People will stare, but it’s not scary.
People will stare at you, but it’s not scary or uncomfortable. I know that I look very different than people in India, even though when asked where I was from, I would often say, “India, can’t you tell?” Of course, that invited immediate laughter, but I’d try to further convince them by listing all of my favorite Indian songs and breaking out my Bollywood dancing skills.
The reality is that with my light skin, hair, and eye color, plus freckles, I stuck out. So yes, people stared at me, but it wasn’t the first time I had this experience, so it wasn’t frightening because I knew it was out of curiosity. When I noticed I was being stared at, I smiled, and once the people saw that, they usually smiled back and I knew that they were just interested. Even if they didn’t smile back, nothing about their stares were creepy or full of ill intent, they were clearly just curious.
People will want to take photos with you.
While traveling through India, you easily get a taste of what it would be like to be a celebrity. No matter where you go, people will approach you and ask for a photo. Sometimes, it is just you alone, but usually, they’ll hop right in. Often it’s prefaced with a few questions: “Where are you from? What is your name? How do you like India?” These were the times I really didn’t mind taking a photo because I was able to at least have a conversation with some locals first.
At the Hanuman Temple in Hampi, a family even handed me their child for a photo. I felt a bit like a character in Disney World, but it was harmless and all in good fun. You can absolutely say no if you want to, and I did a few times, but sometimes I took it as an opportunity to meet some new people.
Trust your gut
If a situation makes you uncomfortable, trust your gut. In Mysore, an older man was persistent in trying to get my friend, Marisa, and me to go to the markets with him. No matter how much we told him no, he kept making up new excuses to places he wanted to take us.

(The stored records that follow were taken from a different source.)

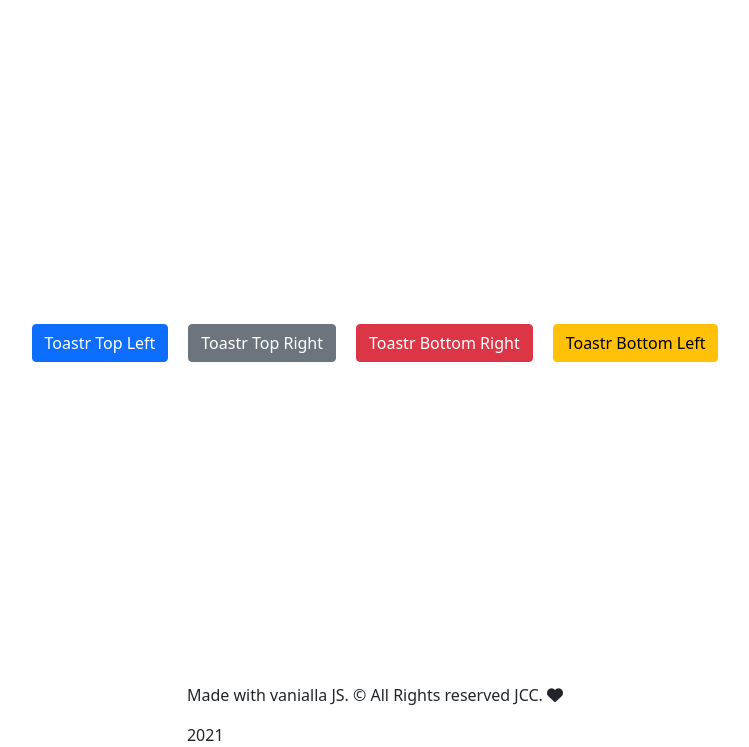
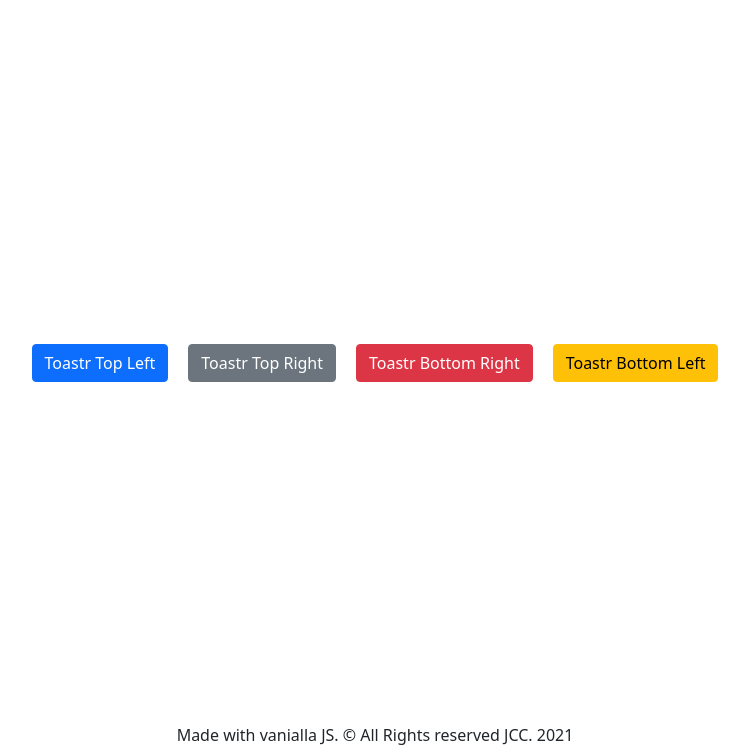
Before and after one commit to ajallow-hub/toastr_notificationV2, a plain HTML site: page index.html in a window 1280 px wide. Shown: the part 53-800 px from the top of the page, without its empty margins (265-1014 px from the left). Drawn offline with nearby package versions, Linux system fonts and the light colour scheme.

Commit message:
index.html

```diff
--- a/index.html
+++ b/index.html
@@ -112,12 +112,10 @@
         <button type="button" class="btn btn-warning" id="toastr-bottom-left">Toastr Bottom Left</button>
       </main>
       <footer>
-        <p>Made with vanialla JS. &copy; All Rights reserved JCC.
-            <i class="fas fa-heart text-red-700"></i></p>
+        Made with vanialla JS. &copy; All Rights reserved JCC.
         <span id="year"></span>
       </footer>
 
-      <script src="https://kit.fontawesome.com/bfd1c23870.js"></script>
       <script src="toastr.js"></script>
 
       <script>
@@ -147,8 +145,6 @@
 
           Toastr.showNotification("toastr-bottom-left");
         });
-
-
       </script>
 </body>
 </html>
```
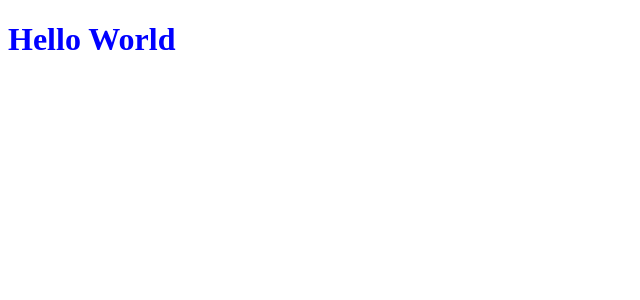
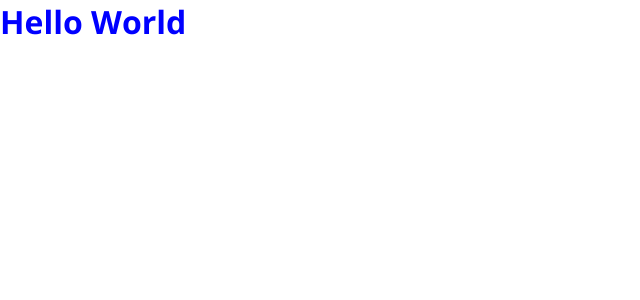
Before and after one commit to gabriel-brito/pipes-puzzle, a React (Create React App) app: page / in a window 1280 px wide. Shown: the top 300 px of the page, without its empty margins (0-640 px from the left). Built offline with nearby package versions, Linux system fonts and the light colour scheme.

Commit message:
Adding Global Styles

```diff
--- a/src/components/App.tsx
+++ b/src/components/App.tsx
@@ -1,7 +1,7 @@
 import styled from 'styled-components'
 
 const Heading = styled.h1`
-  fontsize: 2em;
+  font-size: 2em;
   color: blue;
 `
 
--- a/src/index.tsx
+++ b/src/index.tsx
@@ -1,18 +1,18 @@
-import React from 'react';
-import ReactDOM from 'react-dom/client';
-import App from 'components/App';
-import reportWebVitals from './reportWebVitals';
+import React from 'react'
+import ReactDOM from 'react-dom/client'
+import reportWebVitals from './reportWebVitals'
+import App from 'components/App'
+import GlobalStyles from 'styles/globalStyles'
 
-const root = ReactDOM.createRoot(
-  document.getElementById('root') as HTMLElement
-);
+const root = ReactDOM.createRoot(document.getElementById('root') as HTMLElement)
 root.render(
   <React.StrictMode>
+    <GlobalStyles />
     <App />
   </React.StrictMode>
-);
+)
 
 // If you want to start measuring performance in your app, pass a function
 // to log results (for example: reportWebVitals(console.log))
 // or send to an analytics endpoint. Learn more: https://bit.ly/CRA-vitals
-reportWebVitals();
+reportWebVitals()
--- /dev/null
+++ b/src/styles/globalStyles.ts
@@ -0,0 +1,21 @@
+import { createGlobalStyle } from 'styled-components'
+
+const theme = createGlobalStyle`
+  * {
+    margin: 0;
+    padding: 0;
+    box-sizing: border-box;
+  }
+  html, body {
+    height: 100%;
+  }
+  body {
+    font-family: Open Sans, -apple-system, BlinkMacSystemFont, 'Segoe UI', 'Roboto', 'Oxygen',
+      'Ubuntu', 'Cantarell', 'Fira Sans', 'Droid Sans', 'Helvetica Neue',
+      sans-serif;
+    -webkit-font-smoothing: antialiased;
+    -moz-osx-font-smoothing: grayscale;
+  }
+`
+
+export default theme
```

We broke away from him by being as persistent as he was, but something about him just felt off, and we could tell he didn’t have good intentions. It angered me that I even let it get as far as it did. Still, I never felt in danger, just annoyed. Where he wanted to take us, we’ll never know, but later that day, we learned from one of the shop keepers that there are people who try to trick foreigners into coming to the market, but take them elsewhere where they can scam them. This can happen anywhere, but if you trust your gut, you’ll always make the right decision.

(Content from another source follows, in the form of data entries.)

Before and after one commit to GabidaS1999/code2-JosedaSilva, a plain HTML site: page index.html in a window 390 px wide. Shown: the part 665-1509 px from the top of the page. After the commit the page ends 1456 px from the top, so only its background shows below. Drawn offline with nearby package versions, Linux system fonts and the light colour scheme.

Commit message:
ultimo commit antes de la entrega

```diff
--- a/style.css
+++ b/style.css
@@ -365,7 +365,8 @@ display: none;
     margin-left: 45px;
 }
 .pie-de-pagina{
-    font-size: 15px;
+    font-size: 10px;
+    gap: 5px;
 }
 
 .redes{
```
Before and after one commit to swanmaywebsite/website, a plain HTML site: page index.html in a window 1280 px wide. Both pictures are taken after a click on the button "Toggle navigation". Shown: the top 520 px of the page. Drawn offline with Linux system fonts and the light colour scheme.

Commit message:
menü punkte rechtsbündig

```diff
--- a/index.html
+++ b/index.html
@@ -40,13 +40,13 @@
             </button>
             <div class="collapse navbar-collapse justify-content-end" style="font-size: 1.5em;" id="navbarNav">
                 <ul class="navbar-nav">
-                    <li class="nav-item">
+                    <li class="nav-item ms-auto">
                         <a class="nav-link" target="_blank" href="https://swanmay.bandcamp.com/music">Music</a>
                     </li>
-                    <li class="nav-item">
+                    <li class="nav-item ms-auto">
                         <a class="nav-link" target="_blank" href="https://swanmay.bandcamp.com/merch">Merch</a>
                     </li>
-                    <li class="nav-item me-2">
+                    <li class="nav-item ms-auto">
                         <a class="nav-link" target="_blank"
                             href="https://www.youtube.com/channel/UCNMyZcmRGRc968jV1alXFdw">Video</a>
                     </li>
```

Locals are looking out for you.
One Sunday in Rishikesh, two of my friends realized they were being followed while they walked on the Ganga. It turned out that the man was drunk, and they turned around and yelled at him, but that didn’t make him stop. What did make him stop were a few men nearby who realized the girls were being followed. They saw the situation from where they were and went over to take matters into their own hands, beating the man up and scaring him away.

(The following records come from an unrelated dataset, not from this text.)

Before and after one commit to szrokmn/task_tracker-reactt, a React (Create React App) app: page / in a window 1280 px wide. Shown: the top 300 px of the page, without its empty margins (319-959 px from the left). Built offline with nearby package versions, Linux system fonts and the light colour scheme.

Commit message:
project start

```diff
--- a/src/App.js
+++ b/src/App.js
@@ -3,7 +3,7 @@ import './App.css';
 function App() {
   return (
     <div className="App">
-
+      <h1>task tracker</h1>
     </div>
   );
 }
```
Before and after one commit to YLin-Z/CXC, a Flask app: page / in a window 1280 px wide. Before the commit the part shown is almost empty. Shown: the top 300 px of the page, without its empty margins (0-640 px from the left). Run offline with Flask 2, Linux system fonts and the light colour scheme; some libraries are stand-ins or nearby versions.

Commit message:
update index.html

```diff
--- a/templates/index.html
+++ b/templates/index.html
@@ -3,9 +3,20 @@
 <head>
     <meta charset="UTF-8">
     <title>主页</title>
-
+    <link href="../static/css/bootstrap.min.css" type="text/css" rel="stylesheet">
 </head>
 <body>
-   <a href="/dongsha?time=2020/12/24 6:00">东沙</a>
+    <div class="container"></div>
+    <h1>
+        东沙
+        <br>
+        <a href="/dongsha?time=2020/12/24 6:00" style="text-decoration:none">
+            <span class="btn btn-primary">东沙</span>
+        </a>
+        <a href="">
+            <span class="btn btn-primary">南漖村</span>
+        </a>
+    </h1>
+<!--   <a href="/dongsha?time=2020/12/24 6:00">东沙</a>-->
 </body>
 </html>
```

Apparently, this is a normal occurrence, as one of my friends from India informed me. She said that she had a similar incident with a group of guys taking her photo. A group of guys heard her tell them to stop and when they didn’t, they went over and smashed their phones. It was comforting to know that people will watch out for you if they sense you’re in any danger.
Just as with anywhere, we have to be safe, trust ourselves, and feel comfortable in whatever environment we are staying in. If something feels off, regardless of if it is or not, make the decision and change your plans. But, that’s advice for travelers no matter where in the world they chose to roam. For me, I felt more safe in parts of India than I do when I am at home.